Often their resilience and openness to new ideas shines through, as well as the ability to be inspired and motivated by their friends, both in their own classes and in other grade levels.
Outdoor Learning in nature has the ability to take away those school divisions such as grade levels, and I constantly see children of different ages working together on projects. Outdoor Learning allows students to see that they are part of a whole. It gives them an appreciation and awareness for their community which in turn can help them to act more consciously.
My days are filled with this enthusiasm for learning outdoors and in nature and it is a privilege to be the one who can facilitate these inquiries and take them further by encouraging questioning and research, providing resources and materials to enhance projects and often just listening and being there to give hints and suggestions of what to do next. It’s fascinating to see a different side of the children, and for those that sometimes struggle within the four walls of a classroom, it’s an opportunity to shine, share their skills and take responsibility.
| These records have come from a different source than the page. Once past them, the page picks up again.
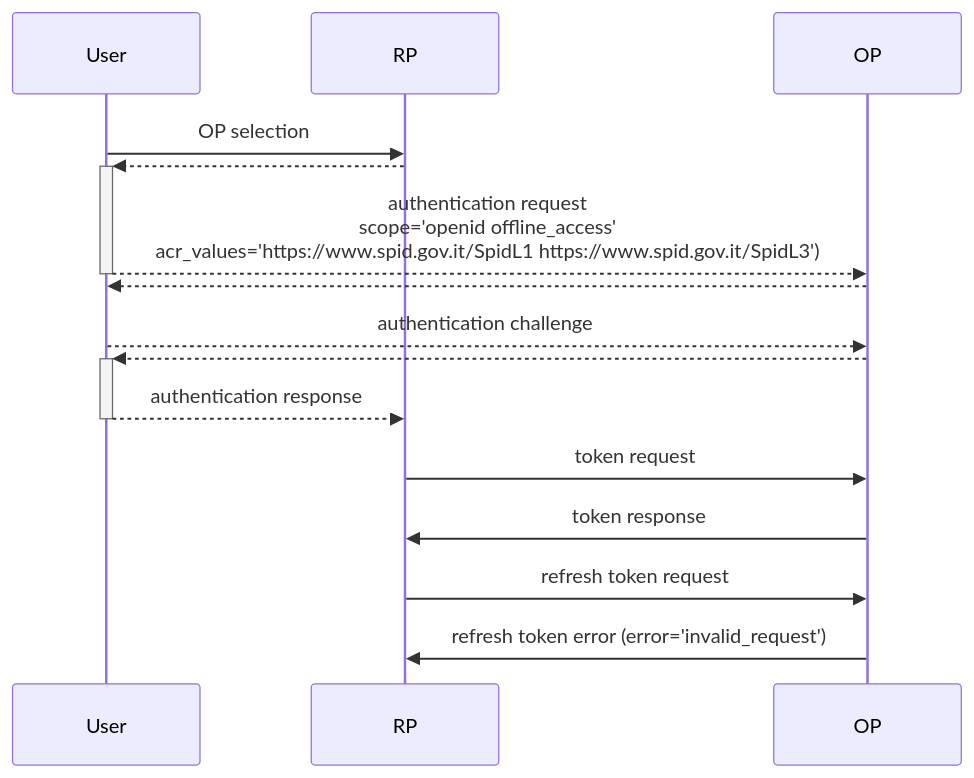
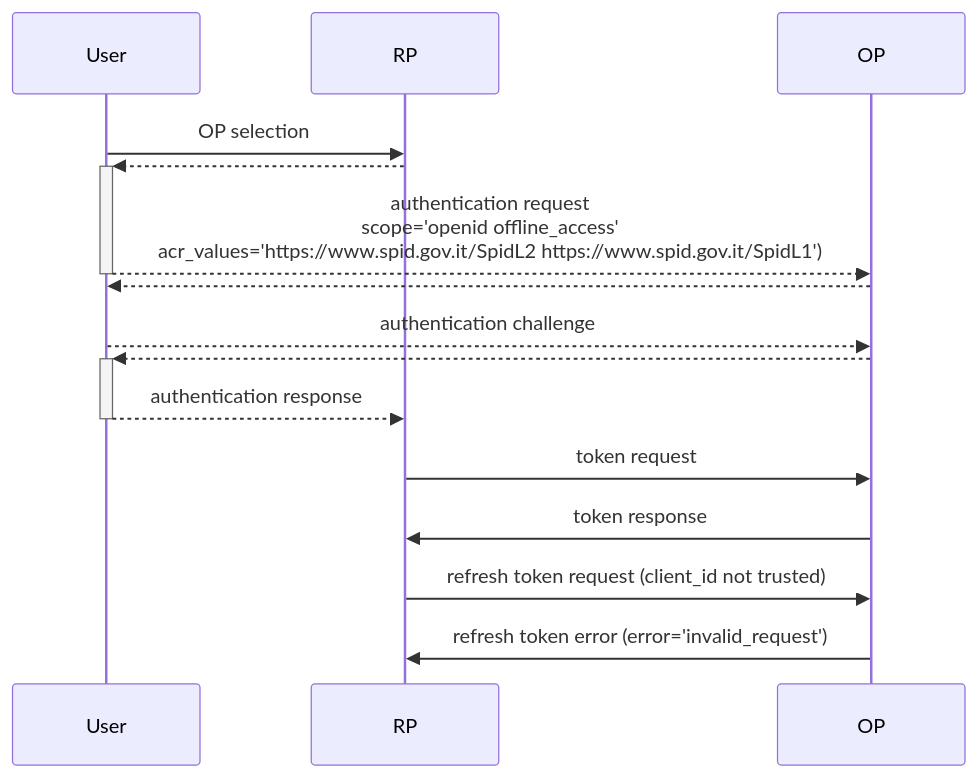
One commit to AgID/spid-oidc-check-op changed the diagram in src/client/img/testcase/test-case-oidc-offline-access-invalid-request-1.mermaid. Above: the diagram before and after it, drawn with Mermaid. The commit also changed 6 other files, not shown here.

```diff
--- a/src/client/img/testcase/test-case-oidc-offline-access-invalid-request-1.mermaid
+++ b/src/client/img/testcase/test-case-oidc-offline-access-invalid-request-1.mermaid
@@ -1,15 +1,15 @@
 sequenceDiagram
     participant User
     participant RP
     participant OP
     User->>RP: OP selection
     RP-->>+User: 
-    User-->>-OP: authentication request<br/>scope='openid offline_access'<br/>acr_values='https://www.spid.gov.it/SpidL1 https://www.spid.gov.it/SpidL3')
+    User-->>-OP: authentication request<br/>scope='openid offline_access'<br/>acr_values='https://www.spid.gov.it/SpidL2 https://www.spid.gov.it/SpidL1')
     OP-->>User: 
     User-->>OP: authentication challenge 
     OP-->>+User: 
     User-->>-RP: authentication response
     RP->>OP: token request
     OP->>RP: token response
-    RP->>OP: refresh token request
+    RP->>OP: refresh token request (client_id not trusted)
     OP->>RP: refresh token error (error='invalid_request')
```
Close observation is a skill that we build over time by creating the time and space for children to be out in nature without any agenda or lesson plan. Yes, of course, we have certain skills and concepts that we have in mind when we take children outdoors, but these are things that happen in the midst of their enthusiasm and motivation in being outdoors, and most often these goals are surpassed as children take us off on a path of wonder and curiosity that we just could not have planned for them however hard we tried. The joy on a child’s face and that feeling of pride when they recognise a bird from the colour of its feathers, or actually see an oak tree growing from an acorn is priceless.
Of course there are challenges, right now we are on Distance Learning, but we still try to facilitate our program by sending seeds home for planting, that will hopefully come back to school to our garden and by encouraging bird spotting with a bird observation sheet. There is also inclement weather, but with this motto in mind, “There’s no such thing as bad weather, only inappropriate clothing” and parents supplying appropriate clothing, we have been outside as much as possible throughout the winter – taking care of the chickens, making art using natural materials and ice, building mini ice igloos and making bird feeders for our Bird Garden.
By committing to learning both inside and outside the classroom, here at ISP we are able to show children that learning occurs everywhere at all times – not just inside a classroom. We give children the understanding that learning comes in many shapes and sizes and it helps everyone to have the opportunity to learn in a way that works best for them.
By Kerry Craig, ISP Outdoor Learning Coordinator
Kerry is originally from Scotland has been living and teaching abroad since 2000 in Europe and Asia. She has extensive experience as an educator and holds educational degrees from the Universities of Glasgow and Newcastle.